▶ [Material supplied]
########
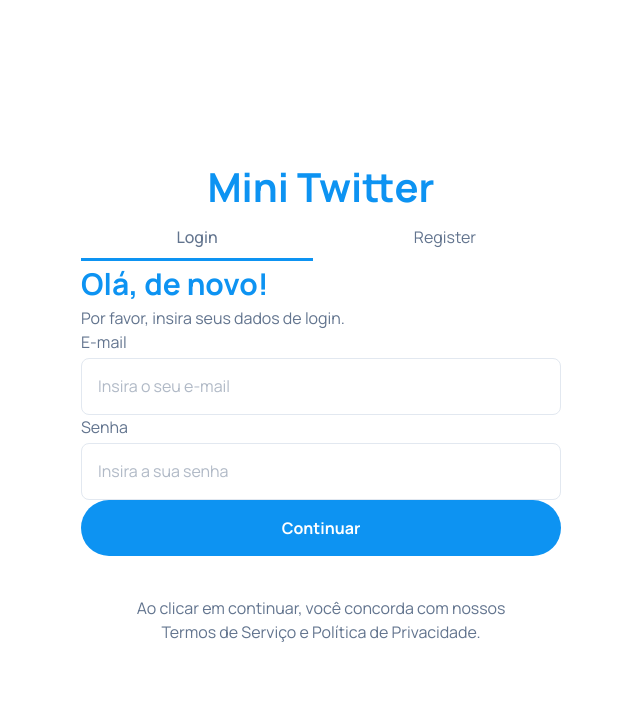
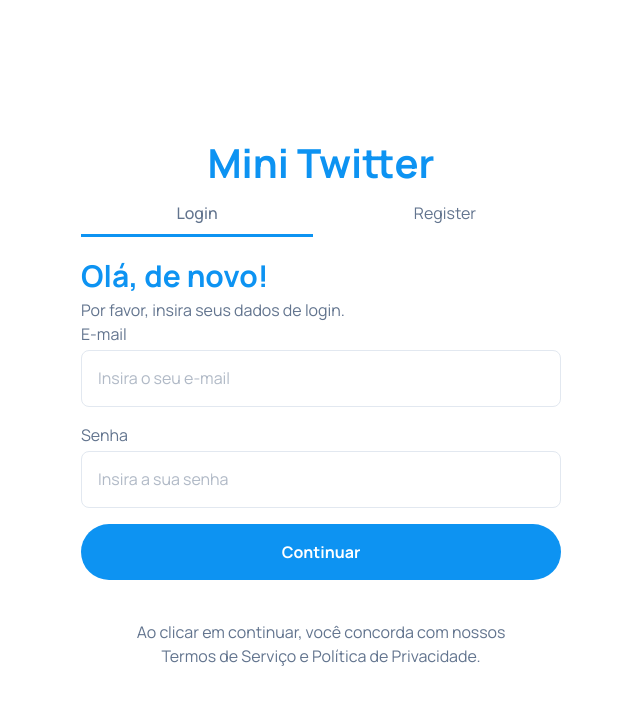
Before and after one commit to IsaacLira42/mini-twitter, a React (Vite) app in the folder frontend/: page / in a window 1280 px wide. Shown: the top 702 px of the page, without its empty margins (319-959 px from the left). Built offline with nearby package versions, Linux system fonts and the light colour scheme.

Commit message:
fix: migra reset global para camada base do Tailwind
Corrige classes de margem sendo sobrescritas pelo seletor universal.
Utiliza @layer base para garantir a ordem correta do CSS.

```diff
--- a/frontend/src/styles/global.css
+++ b/frontend/src/styles/global.css
@@ -34,9 +34,14 @@
   --font-default: "Manrope", sans-serif;
 }
 
-* {
-  padding: 0;
-  margin: 0;
-  box-sizing: border-box;
-  font-family: var(--font-default);
+@layer base {
+  * {
+    padding: 0;
+    margin: 0;
+    box-sizing: border-box;
+  }
+
+  body {
+    font-family: var(--font-default);
+  }
 }
```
########
▶ [What the task asks] Each record above goes into the copy unchanged; the pictures do not.

▶ [Task result]
Before and after one commit to IsaacLira42/mini-twitter, a React (Vite) app in the folder frontend/: page / in a window 1280 px wide. Shown: the top 702 px of the page, without its empty margins (319-959 px from the left). Built offline with nearby package versions, Linux system fonts and the light colour scheme.

Commit message:
fix: migra reset global para camada base do Tailwind
Corrige classes de margem sendo sobrescritas pelo seletor universal.
Utiliza @layer base para garantir a ordem correta do CSS.

```diff
--- a/frontend/src/styles/global.css
+++ b/frontend/src/styles/global.css
@@ -34,9 +34,14 @@
   --font-default: "Manrope", sans-serif;
 }
 
-* {
-  padding: 0;
-  margin: 0;
-  box-sizing: border-box;
-  font-family: var(--font-default);
+@layer base {
+  * {
+    padding: 0;
+    margin: 0;
+    box-sizing: border-box;
+  }
+
+  body {
+    font-family: var(--font-default);
+  }
 }
```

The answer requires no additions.